That is the message from one of the area’s top planning officers amid increasing concerns the town has missed out on vital funding.
The News revealed last week that money had potentially slipped through the net after NHS officials failed to attend an important planning inquiry.
The inquiry - chaired by a Government inspector - gave the go-ahead for hundreds of new homes at Langton Hill.
The inspector imposed a number of Section 106 conditions which effectively mean developers will have to pay specific amounts to improve the town’s infrastructure.
Conditions were put in place for contributions to education and a proposed new astro turf sports pitch.
However, it appears health services have missed out.
In a letter sent to the Town Council, East Lindsey District Council’s lead planning officer Chris Panton said the inspector lacked evidence to make an order regarding health care.

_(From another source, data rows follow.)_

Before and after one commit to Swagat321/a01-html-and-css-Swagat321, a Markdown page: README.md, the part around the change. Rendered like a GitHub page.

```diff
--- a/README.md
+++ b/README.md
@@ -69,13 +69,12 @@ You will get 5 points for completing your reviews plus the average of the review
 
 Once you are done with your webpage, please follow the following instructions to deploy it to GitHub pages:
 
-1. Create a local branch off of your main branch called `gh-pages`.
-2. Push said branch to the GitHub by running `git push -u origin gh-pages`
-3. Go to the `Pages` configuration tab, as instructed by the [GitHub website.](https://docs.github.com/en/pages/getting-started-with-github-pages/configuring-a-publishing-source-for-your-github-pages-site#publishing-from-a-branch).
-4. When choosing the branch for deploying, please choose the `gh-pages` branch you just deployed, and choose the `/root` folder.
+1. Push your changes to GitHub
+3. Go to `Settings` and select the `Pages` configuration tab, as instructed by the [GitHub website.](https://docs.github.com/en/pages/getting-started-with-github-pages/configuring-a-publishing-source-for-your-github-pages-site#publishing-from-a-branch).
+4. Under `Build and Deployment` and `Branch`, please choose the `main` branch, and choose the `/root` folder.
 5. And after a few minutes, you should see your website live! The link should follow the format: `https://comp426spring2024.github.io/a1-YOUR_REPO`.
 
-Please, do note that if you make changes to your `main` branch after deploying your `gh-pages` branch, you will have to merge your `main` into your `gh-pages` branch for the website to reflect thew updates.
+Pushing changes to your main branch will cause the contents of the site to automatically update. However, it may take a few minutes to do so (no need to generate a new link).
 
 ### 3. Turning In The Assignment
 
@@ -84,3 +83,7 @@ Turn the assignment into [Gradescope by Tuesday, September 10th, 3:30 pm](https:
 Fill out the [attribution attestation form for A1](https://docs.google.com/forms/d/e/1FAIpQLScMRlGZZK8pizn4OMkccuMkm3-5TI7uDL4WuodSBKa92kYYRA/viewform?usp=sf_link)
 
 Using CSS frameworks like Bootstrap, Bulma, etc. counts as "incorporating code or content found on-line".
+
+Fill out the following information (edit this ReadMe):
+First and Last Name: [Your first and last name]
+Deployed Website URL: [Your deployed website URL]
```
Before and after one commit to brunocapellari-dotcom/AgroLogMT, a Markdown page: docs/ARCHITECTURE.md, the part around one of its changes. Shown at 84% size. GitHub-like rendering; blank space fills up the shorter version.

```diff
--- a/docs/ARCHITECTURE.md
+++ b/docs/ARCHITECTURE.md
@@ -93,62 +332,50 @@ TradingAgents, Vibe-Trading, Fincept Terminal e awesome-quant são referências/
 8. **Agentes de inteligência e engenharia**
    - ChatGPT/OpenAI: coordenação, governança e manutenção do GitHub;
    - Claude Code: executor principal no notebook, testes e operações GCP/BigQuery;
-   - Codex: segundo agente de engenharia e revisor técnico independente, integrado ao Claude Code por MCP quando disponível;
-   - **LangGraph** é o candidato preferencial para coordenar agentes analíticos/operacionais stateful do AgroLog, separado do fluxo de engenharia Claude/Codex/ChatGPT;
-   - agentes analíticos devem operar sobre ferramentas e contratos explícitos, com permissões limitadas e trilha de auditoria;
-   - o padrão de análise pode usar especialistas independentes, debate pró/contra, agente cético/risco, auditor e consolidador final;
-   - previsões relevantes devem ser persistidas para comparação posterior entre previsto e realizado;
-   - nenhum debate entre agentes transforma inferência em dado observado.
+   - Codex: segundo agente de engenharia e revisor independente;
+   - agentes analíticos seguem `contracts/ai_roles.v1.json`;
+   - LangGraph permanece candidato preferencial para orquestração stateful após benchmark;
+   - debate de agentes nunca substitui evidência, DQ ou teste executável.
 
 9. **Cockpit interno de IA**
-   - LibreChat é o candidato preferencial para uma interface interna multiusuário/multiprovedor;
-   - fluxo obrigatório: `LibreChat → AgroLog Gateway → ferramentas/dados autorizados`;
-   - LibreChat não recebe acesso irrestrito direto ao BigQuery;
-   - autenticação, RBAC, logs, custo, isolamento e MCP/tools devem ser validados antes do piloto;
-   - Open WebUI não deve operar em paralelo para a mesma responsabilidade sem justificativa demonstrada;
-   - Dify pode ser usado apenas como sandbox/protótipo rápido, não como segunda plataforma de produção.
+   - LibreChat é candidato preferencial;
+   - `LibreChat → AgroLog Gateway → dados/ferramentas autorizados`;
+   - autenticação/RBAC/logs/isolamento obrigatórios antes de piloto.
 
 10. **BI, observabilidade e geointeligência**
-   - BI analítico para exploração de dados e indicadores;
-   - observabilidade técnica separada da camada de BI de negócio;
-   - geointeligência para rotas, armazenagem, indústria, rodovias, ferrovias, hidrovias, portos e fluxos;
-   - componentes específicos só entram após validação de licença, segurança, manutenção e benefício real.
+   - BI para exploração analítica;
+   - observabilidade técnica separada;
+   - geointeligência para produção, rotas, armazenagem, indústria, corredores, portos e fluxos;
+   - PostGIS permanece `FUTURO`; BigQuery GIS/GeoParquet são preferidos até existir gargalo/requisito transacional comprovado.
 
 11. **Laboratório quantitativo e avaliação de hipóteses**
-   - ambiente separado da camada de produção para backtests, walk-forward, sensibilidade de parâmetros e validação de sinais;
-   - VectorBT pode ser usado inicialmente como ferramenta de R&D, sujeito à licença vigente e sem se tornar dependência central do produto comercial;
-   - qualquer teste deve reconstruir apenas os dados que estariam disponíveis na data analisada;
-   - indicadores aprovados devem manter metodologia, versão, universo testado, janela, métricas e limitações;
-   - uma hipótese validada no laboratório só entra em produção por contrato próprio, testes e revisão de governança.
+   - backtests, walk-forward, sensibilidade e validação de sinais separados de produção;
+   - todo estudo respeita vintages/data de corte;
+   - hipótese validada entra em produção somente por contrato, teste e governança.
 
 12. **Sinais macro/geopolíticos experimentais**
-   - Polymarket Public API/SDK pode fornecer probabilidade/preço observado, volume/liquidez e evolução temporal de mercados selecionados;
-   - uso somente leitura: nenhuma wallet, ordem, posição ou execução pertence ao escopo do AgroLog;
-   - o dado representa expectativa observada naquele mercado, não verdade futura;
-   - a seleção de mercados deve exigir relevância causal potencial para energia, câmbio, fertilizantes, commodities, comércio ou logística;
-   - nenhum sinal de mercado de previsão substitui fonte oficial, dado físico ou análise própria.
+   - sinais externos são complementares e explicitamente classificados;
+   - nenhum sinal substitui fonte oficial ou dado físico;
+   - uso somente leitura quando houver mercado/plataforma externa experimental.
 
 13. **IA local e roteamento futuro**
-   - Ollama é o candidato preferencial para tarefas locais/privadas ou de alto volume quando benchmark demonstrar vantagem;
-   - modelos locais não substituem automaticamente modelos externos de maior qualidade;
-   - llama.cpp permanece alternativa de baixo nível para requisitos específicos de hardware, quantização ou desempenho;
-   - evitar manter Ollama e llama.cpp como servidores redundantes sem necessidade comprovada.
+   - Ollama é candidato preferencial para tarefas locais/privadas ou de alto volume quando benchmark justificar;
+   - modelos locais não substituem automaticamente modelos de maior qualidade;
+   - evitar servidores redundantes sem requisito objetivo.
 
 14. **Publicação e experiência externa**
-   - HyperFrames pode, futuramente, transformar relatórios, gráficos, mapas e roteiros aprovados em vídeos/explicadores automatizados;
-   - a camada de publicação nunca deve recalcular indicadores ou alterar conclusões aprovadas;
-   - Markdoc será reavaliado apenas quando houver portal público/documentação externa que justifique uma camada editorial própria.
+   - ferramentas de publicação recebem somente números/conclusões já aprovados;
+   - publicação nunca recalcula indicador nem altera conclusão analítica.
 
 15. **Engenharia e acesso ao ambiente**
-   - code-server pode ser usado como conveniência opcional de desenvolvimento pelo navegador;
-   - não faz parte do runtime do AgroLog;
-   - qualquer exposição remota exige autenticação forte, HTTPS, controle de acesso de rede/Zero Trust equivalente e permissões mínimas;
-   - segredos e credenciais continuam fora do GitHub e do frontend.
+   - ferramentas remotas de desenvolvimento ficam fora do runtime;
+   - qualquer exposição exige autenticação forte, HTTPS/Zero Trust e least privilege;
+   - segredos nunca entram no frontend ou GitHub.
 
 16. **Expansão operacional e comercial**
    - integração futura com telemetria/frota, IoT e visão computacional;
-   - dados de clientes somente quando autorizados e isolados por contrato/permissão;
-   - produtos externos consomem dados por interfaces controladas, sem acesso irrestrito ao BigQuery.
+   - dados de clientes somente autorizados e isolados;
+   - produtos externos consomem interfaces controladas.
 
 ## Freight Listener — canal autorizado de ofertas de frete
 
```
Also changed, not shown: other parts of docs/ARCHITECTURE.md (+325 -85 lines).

Mr Panton states: “With regard to the health contribution, I understand no-one from the NHS attended the inquiry and the inspector noted he had no information about any spare capacity at present.
“On the basis of the information before him, he therefore had no evidence that a contribution towards health care provision was necessary.”
Town councillor Stewart Attwood has already hit out at the situation, saying he feared Horncastle had missed out on a “substantial chunk” of funding.
Councillors heard that developers of a 86-home site off Louth Road would pay £32,000 towards local health care . The Langton Hill site will feature 300 homes.
Meanwhile, Mr Panton’s latter also reveals details about the Section 106 order attached to the Langton Hill development for the provision of education.
He said Lincolnshire County Council justified a contribution for secondary school/sixth form provision but according to the inspector’s report didn’t seek an order for primary schools because “there is available capacity.”
He also outlines the contribution towards the Astro Turf sports surface because there is a “low level of pitch provision in the town.”
Mr Panton advised the Town Council that it is possible to challenge the inspectors‘s decision in the High Court.
However, he writes: “You have to do that within six weeks of the decision. However, the success rate for such challenges is low and they can be very expensive.”
Mr Panton stresses he was not at the inquiry and can only comment on the inspector’s findings included in a report.
Sources have indicated it is unlikely the Town Council will take the matter further, not least because of the financial implications.
With regard to planning conditions, Mr Panton admits it is the responsibility of ELDC’s enforcement team.
Despite criticism of the enforcement process at a recent Town Council meeting, Mr Panton insists ELDC does “pro-actively chase” developers.
He goes on to say it is “helpful” when ELDC receives information from local communities about noncompliance.